◆ **Task objective**: Reproduce the lines below exactly. Skip images.

===============

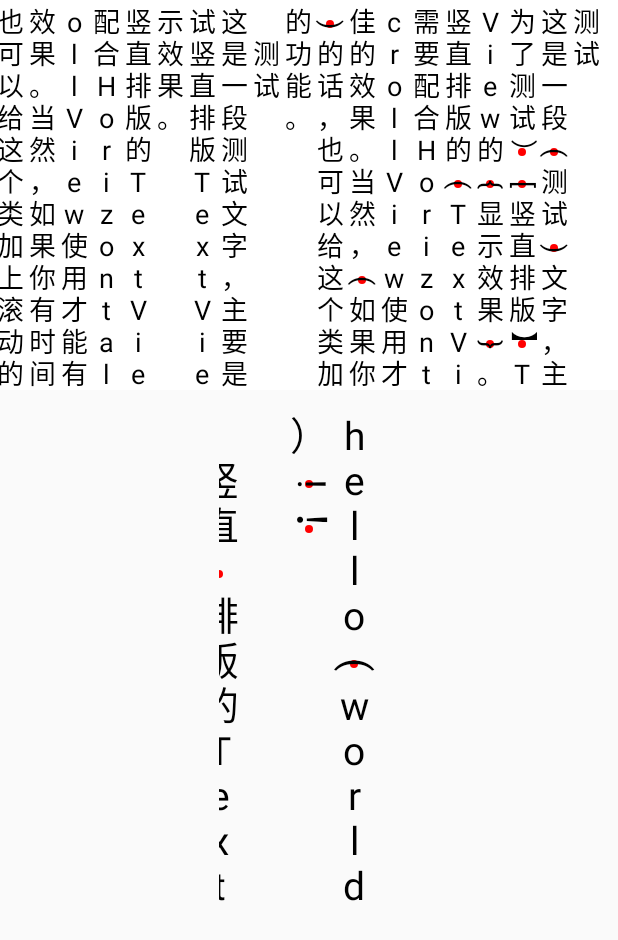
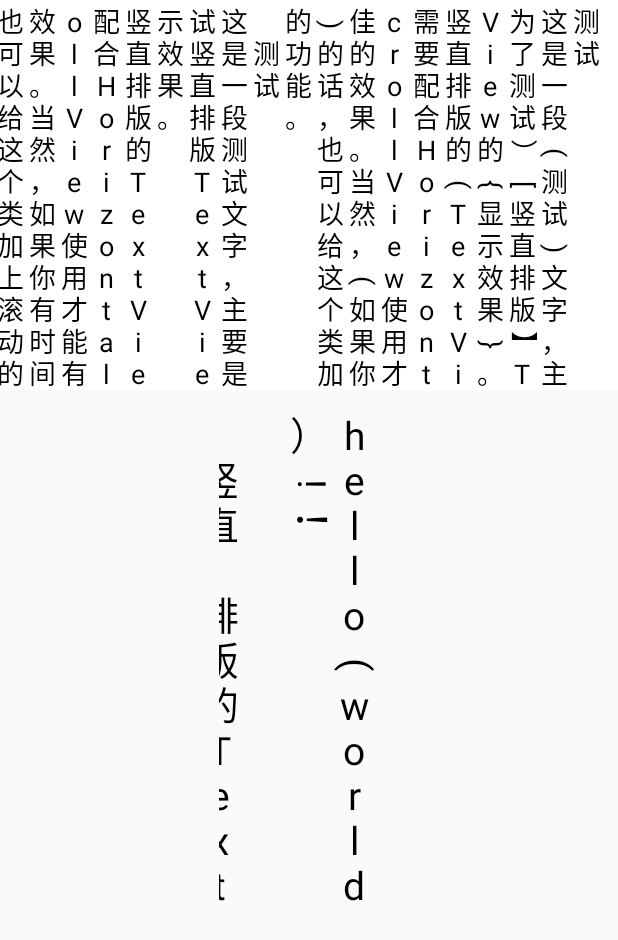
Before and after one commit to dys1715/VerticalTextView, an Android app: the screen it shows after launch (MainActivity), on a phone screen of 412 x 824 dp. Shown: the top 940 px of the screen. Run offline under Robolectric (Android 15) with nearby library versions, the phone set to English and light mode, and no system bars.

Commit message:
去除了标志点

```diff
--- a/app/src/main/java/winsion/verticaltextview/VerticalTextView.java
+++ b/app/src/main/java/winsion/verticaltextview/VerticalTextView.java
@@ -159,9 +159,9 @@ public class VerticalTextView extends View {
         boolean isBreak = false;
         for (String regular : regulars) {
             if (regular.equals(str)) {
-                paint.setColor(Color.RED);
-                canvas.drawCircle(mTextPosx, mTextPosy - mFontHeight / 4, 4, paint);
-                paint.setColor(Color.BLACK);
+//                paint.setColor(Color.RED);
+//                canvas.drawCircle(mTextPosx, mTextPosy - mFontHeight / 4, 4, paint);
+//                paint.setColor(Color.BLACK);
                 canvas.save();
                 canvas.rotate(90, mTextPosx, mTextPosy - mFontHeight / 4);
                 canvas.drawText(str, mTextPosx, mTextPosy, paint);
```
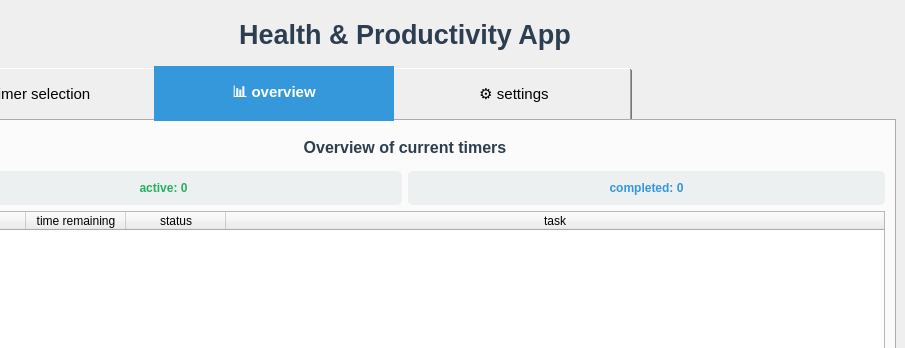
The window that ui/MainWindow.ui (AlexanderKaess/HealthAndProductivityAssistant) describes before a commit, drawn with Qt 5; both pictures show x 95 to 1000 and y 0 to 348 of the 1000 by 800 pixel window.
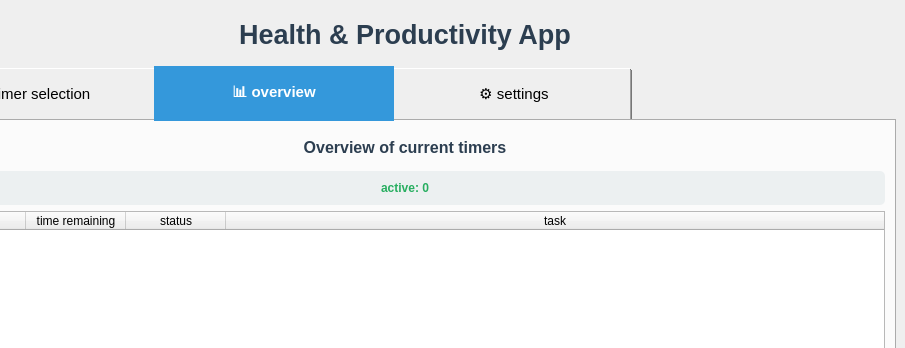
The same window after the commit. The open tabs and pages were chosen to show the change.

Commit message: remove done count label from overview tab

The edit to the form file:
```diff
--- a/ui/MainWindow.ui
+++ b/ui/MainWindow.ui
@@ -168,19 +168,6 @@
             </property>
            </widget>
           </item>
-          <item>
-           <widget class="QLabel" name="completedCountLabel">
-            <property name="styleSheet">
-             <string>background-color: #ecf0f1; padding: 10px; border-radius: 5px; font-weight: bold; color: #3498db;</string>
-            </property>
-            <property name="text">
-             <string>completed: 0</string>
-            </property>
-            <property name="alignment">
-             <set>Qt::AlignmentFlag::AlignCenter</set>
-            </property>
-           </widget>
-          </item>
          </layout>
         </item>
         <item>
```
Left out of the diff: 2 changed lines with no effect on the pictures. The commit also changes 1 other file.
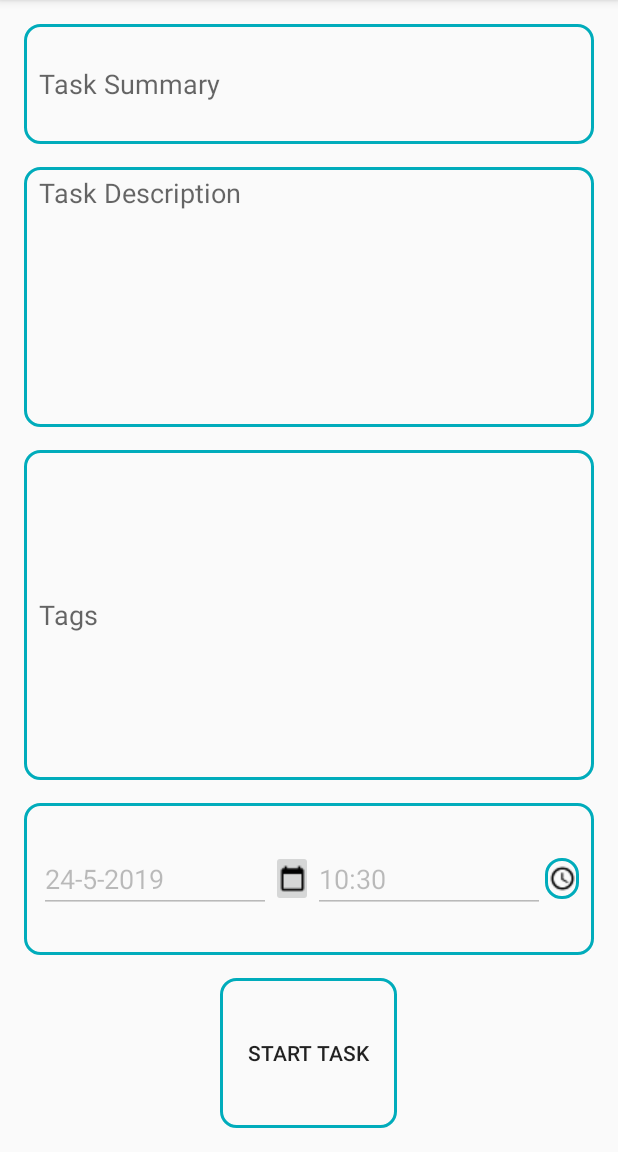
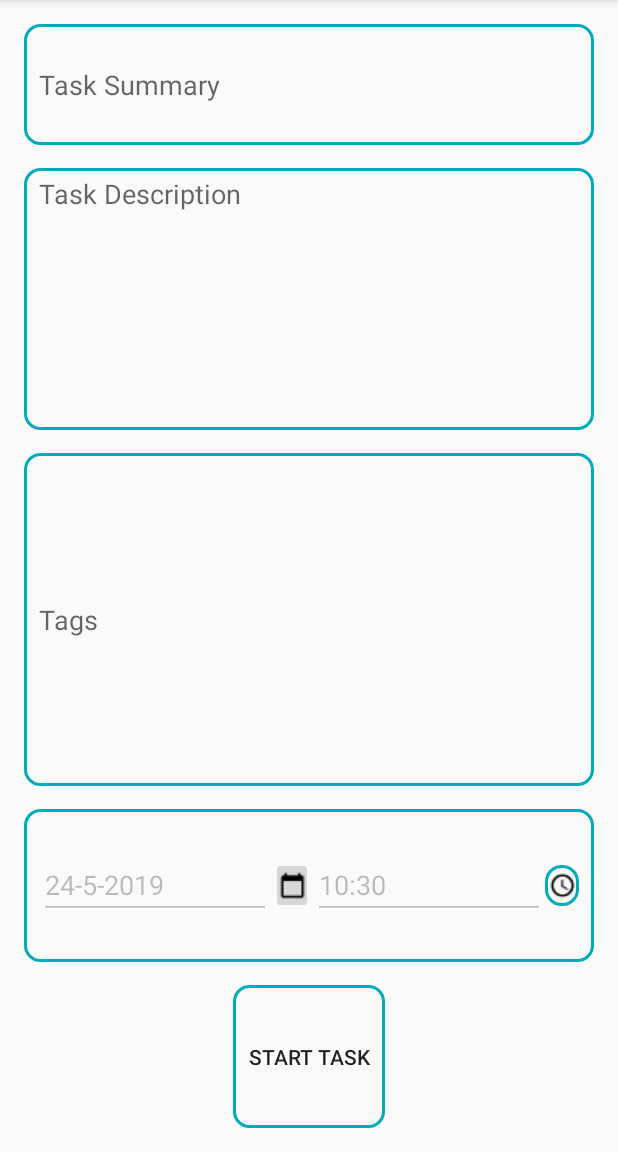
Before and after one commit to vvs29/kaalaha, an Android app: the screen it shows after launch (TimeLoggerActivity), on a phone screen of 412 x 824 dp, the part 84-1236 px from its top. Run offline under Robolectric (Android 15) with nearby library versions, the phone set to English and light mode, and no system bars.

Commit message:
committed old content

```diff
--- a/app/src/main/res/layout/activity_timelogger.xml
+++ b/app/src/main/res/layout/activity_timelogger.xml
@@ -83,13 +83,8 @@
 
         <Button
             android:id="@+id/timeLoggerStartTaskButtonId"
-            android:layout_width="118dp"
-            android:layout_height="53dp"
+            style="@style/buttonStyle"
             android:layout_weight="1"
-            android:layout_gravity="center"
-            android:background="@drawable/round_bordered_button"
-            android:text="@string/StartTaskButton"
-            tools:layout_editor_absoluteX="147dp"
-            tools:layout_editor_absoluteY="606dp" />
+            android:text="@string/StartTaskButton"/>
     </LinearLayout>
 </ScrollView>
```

===============

◆ **Finished task**:
Before and after one commit to dys1715/VerticalTextView, an Android app: the screen it shows after launch (MainActivity), on a phone screen of 412 x 824 dp. Shown: the top 940 px of the screen. Run offline under Robolectric (Android 15) with nearby library versions, the phone set to English and light mode, and no system bars.

Commit message:
去除了标志点

```diff
--- a/app/src/main/java/winsion/verticaltextview/VerticalTextView.java
+++ b/app/src/main/java/winsion/verticaltextview/VerticalTextView.java
@@ -159,9 +159,9 @@ public class VerticalTextView extends View {
         boolean isBreak = false;
         for (String regular : regulars) {
             if (regular.equals(str)) {
-                paint.setColor(Color.RED);
-                canvas.drawCircle(mTextPosx, mTextPosy - mFontHeight / 4, 4, paint);
-                paint.setColor(Color.BLACK);
+//                paint.setColor(Color.RED);
+//                canvas.drawCircle(mTextPosx, mTextPosy - mFontHeight / 4, 4, paint);
+//                paint.setColor(Color.BLACK);
                 canvas.save();
                 canvas.rotate(90, mTextPosx, mTextPosy - mFontHeight / 4);
                 canvas.drawText(str, mTextPosx, mTextPosy, paint);
```
The window that ui/MainWindow.ui (AlexanderKaess/HealthAndProductivityAssistant) describes before a commit, drawn with Qt 5; both pictures show x 95 to 1000 and y 0 to 348 of the 1000 by 800 pixel window.
The same window after the commit. The open tabs and pages were chosen to show the change.

Commit message: remove done count label from overview tab

The edit to the form file:
```diff
--- a/ui/MainWindow.ui
+++ b/ui/MainWindow.ui
@@ -168,19 +168,6 @@
             </property>
            </widget>
           </item>
-          <item>
-           <widget class="QLabel" name="completedCountLabel">
-            <property name="styleSheet">
-             <string>background-color: #ecf0f1; padding: 10px; border-radius: 5px; font-weight: bold; color: #3498db;</string>
-            </property>
-            <property name="text">
-             <string>completed: 0</string>
-            </property>
-            <property name="alignment">
-             <set>Qt::AlignmentFlag::AlignCenter</set>
-            </property>
-           </widget>
-          </item>
          </layout>
         </item>
         <item>
```
Left out of the diff: 2 changed lines with no effect on the pictures. The commit also changes 1 other file.
Before and after one commit to vvs29/kaalaha, an Android app: the screen it shows after launch (TimeLoggerActivity), on a phone screen of 412 x 824 dp, the part 84-1236 px from its top. Run offline under Robolectric (Android 15) with nearby library versions, the phone set to English and light mode, and no system bars.

Commit message:
committed old content

```diff
--- a/app/src/main/res/layout/activity_timelogger.xml
+++ b/app/src/main/res/layout/activity_timelogger.xml
@@ -83,13 +83,8 @@
 
         <Button
             android:id="@+id/timeLoggerStartTaskButtonId"
-            android:layout_width="118dp"
-            android:layout_height="53dp"
+            style="@style/buttonStyle"
             android:layout_weight="1"
-            android:layout_gravity="center"
-            android:background="@drawable/round_bordered_button"
-            android:text="@string/StartTaskButton"
-            tools:layout_editor_absoluteX="147dp"
-            tools:layout_editor_absoluteY="606dp" />
+            android:text="@string/StartTaskButton"/>
     </LinearLayout>
 </ScrollView>
```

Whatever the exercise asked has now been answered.